I was visiting Pamela Fox's personal website, and noticed she had a Wave This! button attached to her latest post. Interested in what it did, I clicked it and it opened a summary of that post in Wave ready to share with others! I can't find mention of the feature anywhere, and I'm not sure if it's permanent, but a specially formatted URL takes a title argument, a content argument and passes it to a special new wavethis function as shown:
Using a bit of PHP in WordPress and a plugin called Samsarin PHP Widget (that allows php in a special widget) I created the Wave This! button over at the side. Feel free to use it!
The PHP I used was as follows:
Simply install and activate the plug-in. Add the Samsarin widget to your sidebar and past the code in as you see it. It will only appear on post pages (not the front page).
I created a couple of button images you can feel free to use:
So that's the new Wave This! button. Go ahead and give it a try. If you're a developer I'd be interested in seeing other ways to implement this.
If one of my heroes - and a highly successful tech journalist and writer - feels like this sometimes, maybe it's ok that I do too.
Want to share a public wave with someone who hasn't jumped on the Wave bandwagon? Need to publish a Wave in a way that keeps it safe from editors and wanna-be trolls? How 'bout this Wave Reader that takes a wave and displays it as a web page without the reader needing an account.
Google fan Lookon has created a Bot to post to his Posterous blog, and written detailed instructions on how to do it.
It's straight forward enough, add the bot and log in to the form it gives you. The next time you add the bot to a wave, the first wavelet gets posted at Posterous and it returns the URL for you to check.
Posterous seems to have the most diverse posting options of any blogging software available, and the addition of posting from waves puts it again at the forefront.
Now the bot needs to monitor comments and return them to the original wave for even tighter integration.

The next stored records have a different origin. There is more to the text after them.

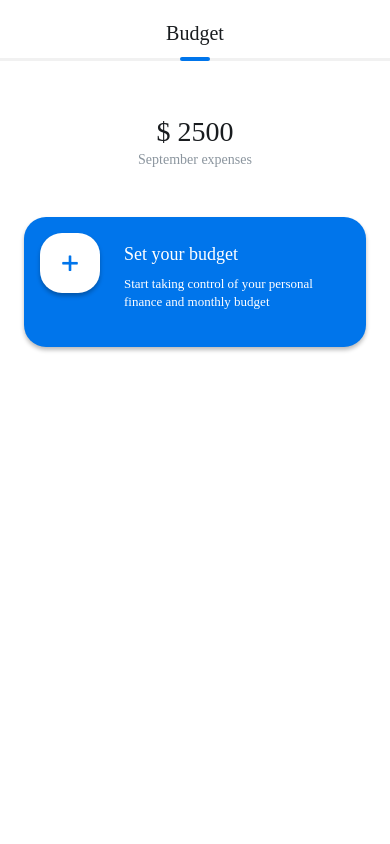
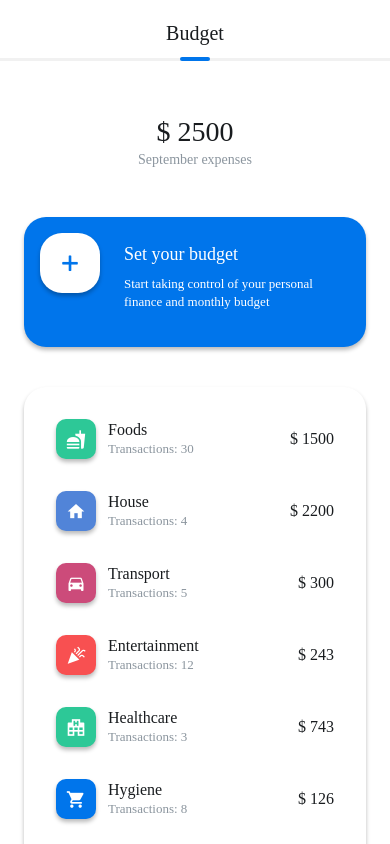
Before and after one commit to ahanusek/bootcamp-rn, a React Native app: screen / in a window 390 px wide. Built offline with nearby package versions, Linux system fonts and the light colour scheme.

Commit message:
add transaction list

```diff
--- a/src/screens/Dashboard/Dashboard.tsx
+++ b/src/screens/Dashboard/Dashboard.tsx
@@ -11,6 +11,7 @@ import {
 import { ScreenTitle, Header, Spacer, Card, PlusButton } from '@/components';
 import Icon from 'react-native-vector-icons/Entypo';
 import { appStyles, theme } from '@/theme';
+import TransactionList from '@/screens/Dashboard/components/TransactionList/TransactionList';
 
 type OwnProps = {};
 
@@ -62,6 +63,8 @@ const Dashboard: FunctionComponent<DashboardProps> = () => {
           </View>
         </Card>
         <Spacer size="xlarge" />
+        <TransactionList />
+        <Spacer size="xlarge" />
       </ScrollView>
     </>
   );
--- a/src/screens/Dashboard/components/BudgetCategoryItem/BudgetCategoryItem.tsx
+++ b/src/screens/Dashboard/components/BudgetCategoryItem/BudgetCategoryItem.tsx
@@ -1,13 +1,66 @@
 import React, { FunctionComponent } from 'react';
-import { View } from 'react-native';
-// import Icon from 'react-native-vector-icons/MaterialCommunityIcons';
+import { View, Text, StyleSheet } from 'react-native';
+import Icon from 'react-native-vector-icons/MaterialCommunityIcons';
+import { appStyles, theme } from '@/theme';
+import { mapCategoryToStyle } from '@/screens/Dashboard/components/BudgetCategoryItem/mapCategoryToStyle';
+import { BudgetCategory } from '@/screens/Dashboard/components/mockData';
 
 type OwnProps = {};
 
-export type BudgetCategoryItemProps = OwnProps;
+export type BudgetCategoryItemProps = OwnProps & BudgetCategory;
 
-const BudgetCategoryItem: FunctionComponent<BudgetCategoryItemProps> = () => {
-  return <View></View>;
+const BudgetCategoryItem: FunctionComponent<BudgetCategoryItemProps> = ({
+  category,
+  transactions,
+  totalAmount,
+}) => {
+  const categoryStyle = mapCategoryToStyle[category.toString()];
+  return (
+    <View style={styles.row}>
+      <View
+        style={[
+          styles.iconContainer,
+          { backgroundColor: categoryStyle?.color || theme.colors.secondary },
+        ]}>
+        <Icon
+          name={categoryStyle?.icon || 'cart'}
+          color={theme.colors.light}
+          size={20}
+        />
+      </View>
+      <View style={[styles.title]}>
+        <Text style={appStyles.paragraph}>
+          {category.slice(0, 1).toUpperCase() + category.slice(1)}
+        </Text>
+        <Text style={appStyles.subText}>Transactions: {transactions}</Text>
+      </View>
+      <View>
+        <Text style={appStyles.paragraph}>$ {totalAmount.value}</Text>
+      </View>
+    </View>
+  );
 };
 
+const styles = StyleSheet.create({
+  row: {
+    flexDirection: 'row',
+    padding: theme.spacing.medium,
+    alignItems: 'center',
+    justifyContent: 'center',
+  },
+  iconContainer: {
+    ...theme.shadow,
+    borderRadius: 10,
+    width: 40,
+    height: 40,
+    alignItems: 'center',
+    justifyContent: 'center',
+    backgroundColor: theme.colors.secondary,
+  },
+  title: {
+    flex: 2,
+    paddingHorizontal: theme.spacing.standard,
+  },
+});
+
 export default BudgetCategoryItem;
--- a/src/screens/Dashboard/components/TransactionList/TransactionList.tsx
+++ b/src/screens/Dashboard/components/TransactionList/TransactionList.tsx
@@ -1,12 +1,20 @@
 import React, { FunctionComponent } from 'react';
-import { View } from 'react-native';
+import { Card } from '@/components';
+import { transactions } from '@/screens/Dashboard/components/mockData';
+import BudgetCategoryItem from '@/screens/Dashboard/components/BudgetCategoryItem/BudgetCategoryItem';
 
 type OwnProps = {};
 
 export type TransactionListProps = OwnProps;
 
 const TransactionList: FunctionComponent<TransactionListProps> = () => {
-  return <View>{/*TODO: map category list*/}</View>;
+  return (
+    <Card type="secondary">
+      {transactions.map((item) => (
+        <BudgetCategoryItem {...item} key={item.id} />
+      ))}
+    </Card>
+  );
 };
 
 export default TransactionList;
```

How to write a blog using Google Wave Robot for Posterous [Western Bridge over Google Wave]
(via Kerrie Anne's Fridge Magnets)